They try to create a sense that privatizing is something good. The National Council for Public-Private Partnerships even gives out its own awards for people who help the cause of privatization.
When we realize that these are just commercials, it's easier to see that we should take them with the same grain of salt we use when we're told that some shampoo will make us eternally happy. If the American public were given a more complete picture of the story of privatization, we'd see that they these folks think they can sell us a bill of goods. When we buy the shampoo thinking it would make our lives perfect, all we end up with is a bottle of shampoo and less money and, hopefully, clean hair. When we buy privatization, all we end up with is privatization, more money in the privatizer's pocket, and hopefully, the same level of services.

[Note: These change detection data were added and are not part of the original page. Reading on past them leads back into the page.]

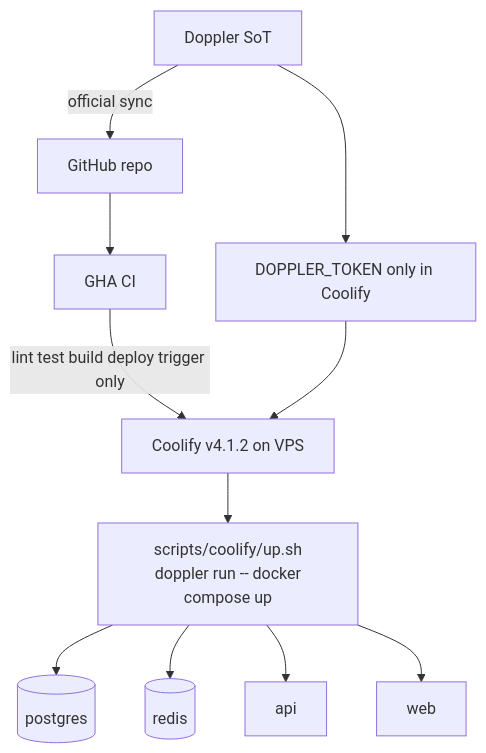
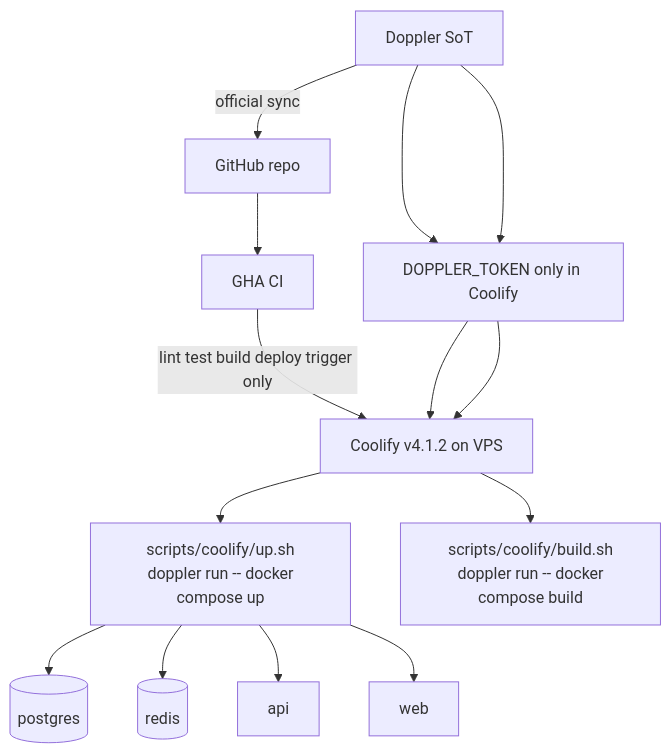
One commit to Milkywayrules/padelski.id changed the first of 2 diagrams in docs/adr/0002-deploy-secrets-doppler-coolify.md. Above: the diagram before and after it, drawn with Mermaid. The commit also changed other lines of this file and 6 other files, not shown here.

First line of the commit message:
fix(deploy): harden Docker stack for Pattern A Doppler + Coolify

````diff
--- a/docs/adr/0002-deploy-secrets-doppler-coolify.md
+++ b/docs/adr/0002-deploy-secrets-doppler-coolify.md
@@ -11,22 +11,24 @@
 ```mermaid
 flowchart TB
     DOP[Doppler SoT]
     GH[GitHub repo]
     GHA[GHA CI]
     COOL[Coolify v4.1.2 on VPS]
     TOK[DOPPLER_TOKEN only in Coolify]
     UP["scripts/coolify/up.sh\n doppler run -- docker compose up"]
+    BUILD["scripts/coolify/build.sh\n doppler run -- docker compose build"]
     PG[(postgres)]
     RD[(redis)]
     API[api]
     WEB[web]
 
     DOP -->|official sync| GH
     GH --> GHA
     GHA -->|lint test build deploy trigger only| COOL
+    DOP --> TOK --> COOL --> BUILD
     DOP --> TOK --> COOL --> UP
     UP --> PG
     UP --> RD
     UP --> API
     UP --> WEB
 ```
````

But even that may not be the case.
An example is the subcontracting of garbage collection services. In some cases, garbage and toxic waste has been improperly disposed of. The public had to pay to clean up, while the original contractor pocketed the money for services not received. Waste Management, Inc. is an example of a disposal company convicted for financial improprieties. It is well known that organized crime has infiltrated the waste industry.
The Challenger shuttle blew up because private subcontractor Morton Thiokol did not want to delay the launch. It also ignored internal warnings that its product was defective.
New York City subcontracted its Parking Violation Bureau to Datacom Systems Corp., a subsidiary of Lockheed. In 1987, evidence of bribes, extortion, and stealing were uncovered. When the work was returned to the public sector, stealing stopped and the cost of the service was 20% lower.
The Hebdon report found:
In conclusion, we found privatization to be, at best, a disruptive, socially destabilizing, and ultimately harmful method of cost saving. At its worst, privatization can actually increase costs, lower the quality of services, reduce public accountability, and marginalize citizen involvement in the democratic process. ... The rational solution is to seek creative alternatives to the way services are currently provided by improving the utilization of the existing workforce. The practical answer, we believe, can be found in fundamental reform of pubic sector work process through dialogue, discussion, and negotiations. This is the challenge for politicians, management officials in the public sector, public employee unions, and employees.